§ Data extracts:
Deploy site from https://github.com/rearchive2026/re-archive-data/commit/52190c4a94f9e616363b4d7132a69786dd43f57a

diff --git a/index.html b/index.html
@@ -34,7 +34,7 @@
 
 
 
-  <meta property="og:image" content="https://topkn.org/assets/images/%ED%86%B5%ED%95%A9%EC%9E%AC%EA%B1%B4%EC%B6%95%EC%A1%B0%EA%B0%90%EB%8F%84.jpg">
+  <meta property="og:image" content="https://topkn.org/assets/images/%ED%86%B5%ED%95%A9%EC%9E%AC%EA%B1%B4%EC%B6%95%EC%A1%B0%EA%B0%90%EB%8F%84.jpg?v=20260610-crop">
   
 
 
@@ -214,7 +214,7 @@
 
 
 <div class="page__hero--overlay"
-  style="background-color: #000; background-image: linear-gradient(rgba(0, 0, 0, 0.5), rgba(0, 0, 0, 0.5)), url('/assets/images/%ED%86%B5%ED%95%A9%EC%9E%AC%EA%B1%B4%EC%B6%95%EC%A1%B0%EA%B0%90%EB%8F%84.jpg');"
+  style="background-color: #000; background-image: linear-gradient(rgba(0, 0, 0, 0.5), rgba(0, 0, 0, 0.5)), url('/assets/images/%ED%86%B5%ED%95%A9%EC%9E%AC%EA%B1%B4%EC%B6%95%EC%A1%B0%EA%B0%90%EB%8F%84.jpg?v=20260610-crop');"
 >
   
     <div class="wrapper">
---
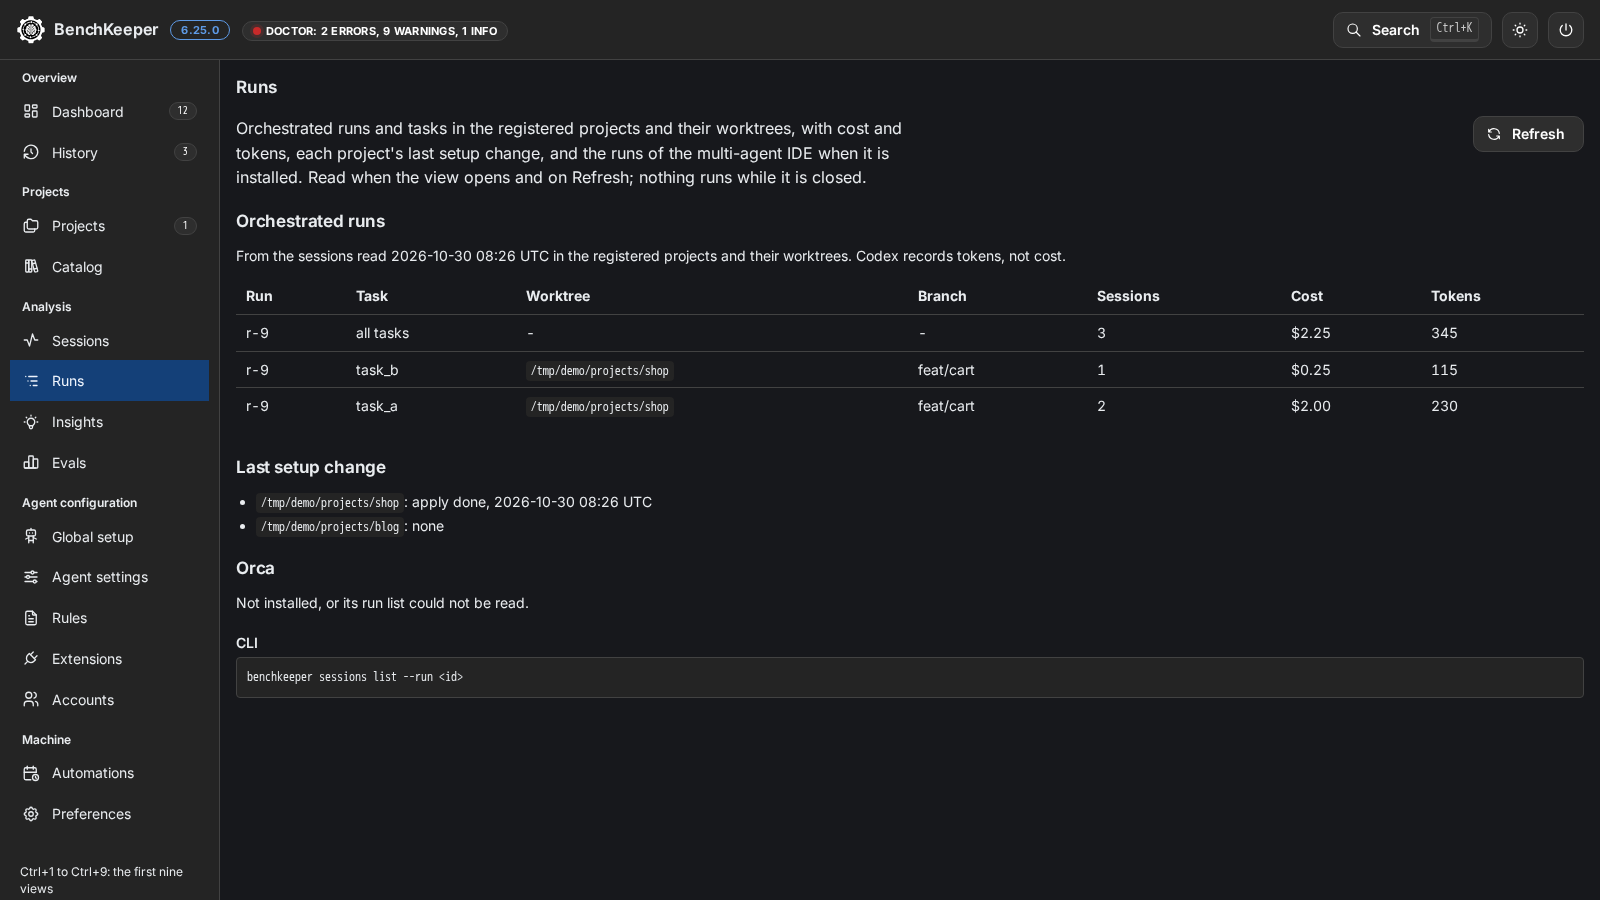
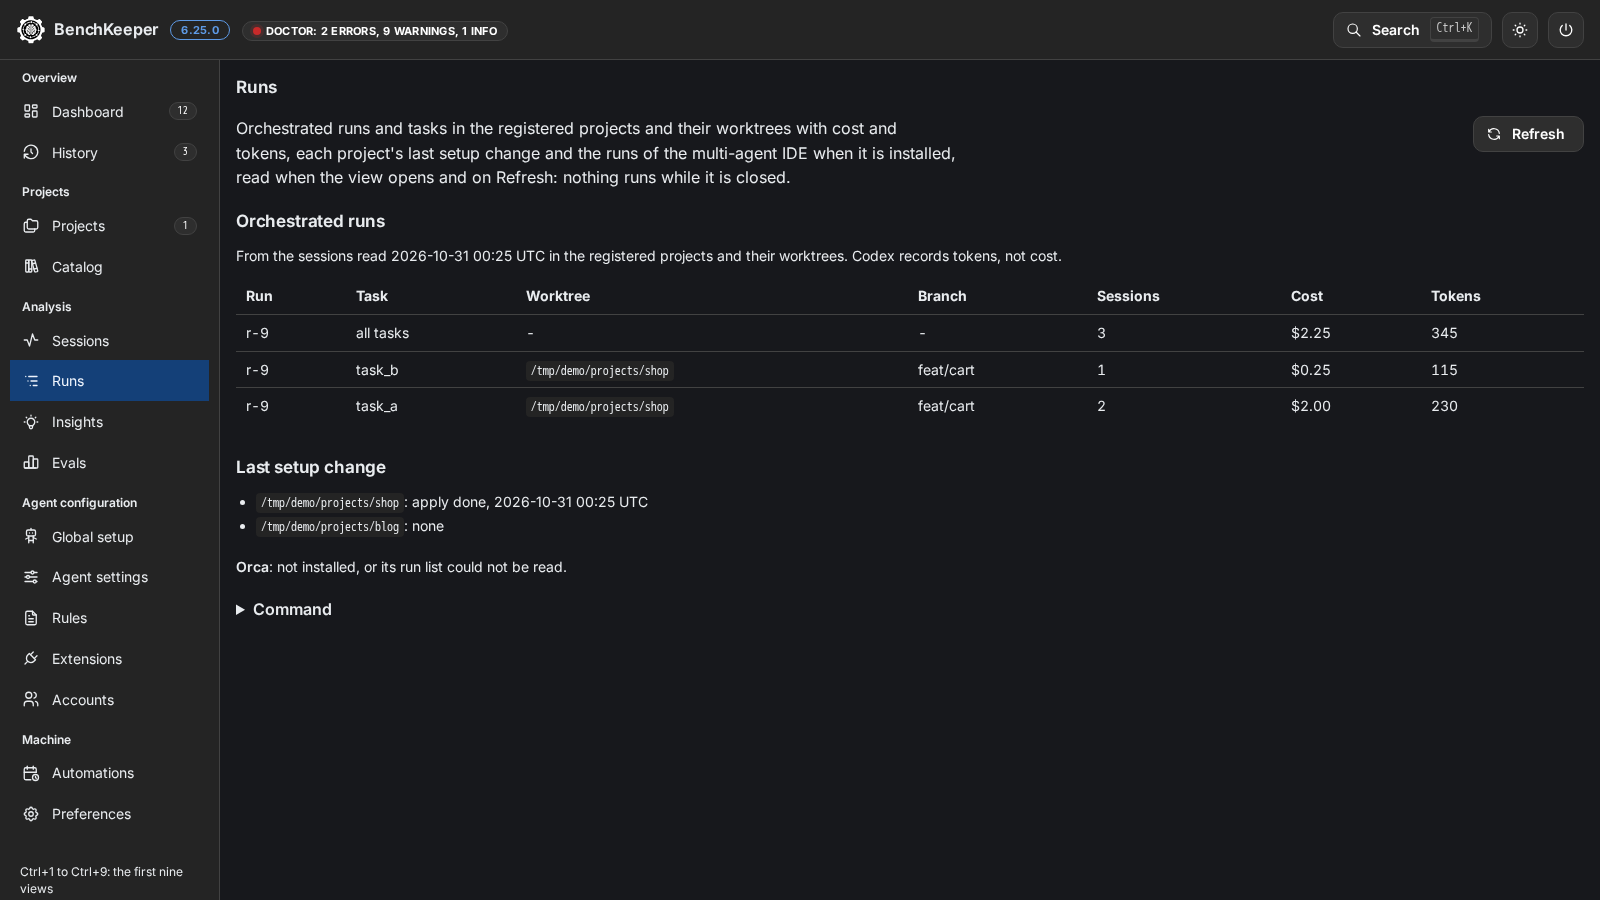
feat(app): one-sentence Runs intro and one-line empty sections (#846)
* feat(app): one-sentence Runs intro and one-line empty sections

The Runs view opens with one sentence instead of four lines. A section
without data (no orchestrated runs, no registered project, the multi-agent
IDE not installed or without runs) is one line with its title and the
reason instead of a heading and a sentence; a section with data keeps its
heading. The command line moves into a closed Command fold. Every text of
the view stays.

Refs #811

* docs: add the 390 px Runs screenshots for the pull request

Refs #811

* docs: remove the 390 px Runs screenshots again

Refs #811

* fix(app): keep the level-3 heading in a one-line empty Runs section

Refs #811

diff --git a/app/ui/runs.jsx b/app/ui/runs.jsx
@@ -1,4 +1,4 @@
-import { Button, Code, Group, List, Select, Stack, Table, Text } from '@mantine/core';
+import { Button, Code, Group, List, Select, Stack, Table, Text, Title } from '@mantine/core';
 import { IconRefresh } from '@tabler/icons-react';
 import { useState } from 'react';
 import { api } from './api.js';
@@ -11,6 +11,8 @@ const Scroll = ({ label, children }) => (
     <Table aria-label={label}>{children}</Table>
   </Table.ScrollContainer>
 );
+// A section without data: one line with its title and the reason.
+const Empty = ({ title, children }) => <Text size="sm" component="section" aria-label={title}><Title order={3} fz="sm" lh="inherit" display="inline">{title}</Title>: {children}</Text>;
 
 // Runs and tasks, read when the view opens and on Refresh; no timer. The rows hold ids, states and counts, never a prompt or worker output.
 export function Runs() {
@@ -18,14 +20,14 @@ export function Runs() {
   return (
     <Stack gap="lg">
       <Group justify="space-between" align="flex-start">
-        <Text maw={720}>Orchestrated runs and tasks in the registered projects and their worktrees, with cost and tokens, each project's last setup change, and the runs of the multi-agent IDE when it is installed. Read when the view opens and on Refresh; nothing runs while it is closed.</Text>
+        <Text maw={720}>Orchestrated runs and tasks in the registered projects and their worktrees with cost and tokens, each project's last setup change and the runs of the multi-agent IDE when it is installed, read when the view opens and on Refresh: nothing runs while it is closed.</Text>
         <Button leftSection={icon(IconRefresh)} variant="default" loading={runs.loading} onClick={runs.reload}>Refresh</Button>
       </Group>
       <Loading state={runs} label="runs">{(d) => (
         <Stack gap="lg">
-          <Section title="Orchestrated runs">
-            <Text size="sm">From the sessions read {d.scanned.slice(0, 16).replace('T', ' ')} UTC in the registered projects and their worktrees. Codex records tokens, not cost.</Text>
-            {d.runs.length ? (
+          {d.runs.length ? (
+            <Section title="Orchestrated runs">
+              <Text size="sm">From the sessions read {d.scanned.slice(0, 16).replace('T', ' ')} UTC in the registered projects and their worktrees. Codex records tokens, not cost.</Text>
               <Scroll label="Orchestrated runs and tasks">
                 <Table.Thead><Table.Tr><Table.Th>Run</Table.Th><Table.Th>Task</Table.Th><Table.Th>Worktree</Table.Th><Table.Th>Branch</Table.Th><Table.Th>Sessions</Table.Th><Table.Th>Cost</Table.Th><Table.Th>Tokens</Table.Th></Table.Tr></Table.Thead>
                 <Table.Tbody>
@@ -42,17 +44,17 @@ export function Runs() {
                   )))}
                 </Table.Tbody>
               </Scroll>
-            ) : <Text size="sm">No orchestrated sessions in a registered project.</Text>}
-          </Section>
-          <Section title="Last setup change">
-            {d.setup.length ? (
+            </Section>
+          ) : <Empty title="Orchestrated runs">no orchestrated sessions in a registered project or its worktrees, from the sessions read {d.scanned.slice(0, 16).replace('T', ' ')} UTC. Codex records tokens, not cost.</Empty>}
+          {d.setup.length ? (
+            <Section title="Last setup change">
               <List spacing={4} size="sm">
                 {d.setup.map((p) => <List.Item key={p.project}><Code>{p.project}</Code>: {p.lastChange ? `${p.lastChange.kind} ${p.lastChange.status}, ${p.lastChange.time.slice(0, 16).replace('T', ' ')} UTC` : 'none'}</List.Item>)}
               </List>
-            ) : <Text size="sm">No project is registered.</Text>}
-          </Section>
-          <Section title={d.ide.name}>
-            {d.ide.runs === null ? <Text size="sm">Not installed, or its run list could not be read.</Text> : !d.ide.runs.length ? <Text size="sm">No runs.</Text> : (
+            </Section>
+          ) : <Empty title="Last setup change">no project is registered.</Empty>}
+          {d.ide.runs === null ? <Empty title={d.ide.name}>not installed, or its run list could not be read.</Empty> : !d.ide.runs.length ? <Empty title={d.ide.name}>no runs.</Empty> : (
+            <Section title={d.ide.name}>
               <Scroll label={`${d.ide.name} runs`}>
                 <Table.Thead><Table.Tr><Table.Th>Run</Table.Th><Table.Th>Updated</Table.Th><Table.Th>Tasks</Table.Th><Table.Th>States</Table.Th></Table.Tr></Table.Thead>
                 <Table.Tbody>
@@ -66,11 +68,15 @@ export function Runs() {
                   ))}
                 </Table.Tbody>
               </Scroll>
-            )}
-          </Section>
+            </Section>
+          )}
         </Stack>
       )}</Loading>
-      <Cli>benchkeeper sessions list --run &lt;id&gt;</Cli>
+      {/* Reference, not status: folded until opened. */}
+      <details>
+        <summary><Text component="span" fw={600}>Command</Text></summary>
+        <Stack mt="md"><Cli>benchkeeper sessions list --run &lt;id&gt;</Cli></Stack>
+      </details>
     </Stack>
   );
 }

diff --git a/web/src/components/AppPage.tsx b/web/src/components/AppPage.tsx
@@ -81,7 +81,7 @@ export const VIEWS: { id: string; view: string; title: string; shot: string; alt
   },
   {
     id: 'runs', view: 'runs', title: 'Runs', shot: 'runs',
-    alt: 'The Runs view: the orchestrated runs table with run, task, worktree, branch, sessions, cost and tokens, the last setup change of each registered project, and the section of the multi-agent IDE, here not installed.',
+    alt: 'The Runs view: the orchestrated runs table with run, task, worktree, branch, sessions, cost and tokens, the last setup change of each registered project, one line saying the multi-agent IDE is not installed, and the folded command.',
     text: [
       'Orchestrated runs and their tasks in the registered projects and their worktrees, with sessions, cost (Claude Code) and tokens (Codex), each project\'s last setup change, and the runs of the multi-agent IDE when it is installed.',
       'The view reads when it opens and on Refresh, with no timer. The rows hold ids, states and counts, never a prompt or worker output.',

§ The problem: Read through the records above and copy the lines that contain "label".

§ Solution for this problem:
@@ -11,6 +11,8 @@ const Scroll = ({ label, children }) => (
     <Table aria-label={label}>{children}</Table>
+const Empty = ({ title, children }) => <Text size="sm" component="section" aria-label={title}><Title order={3} fz="sm" lh="inherit" display="inline">{title}</Title>: {children}</Text>;
       <Loading state={runs} label="runs">{(d) => (
               <Scroll label="Orchestrated runs and tasks">
               <Scroll label={`${d.ide.name} runs`}>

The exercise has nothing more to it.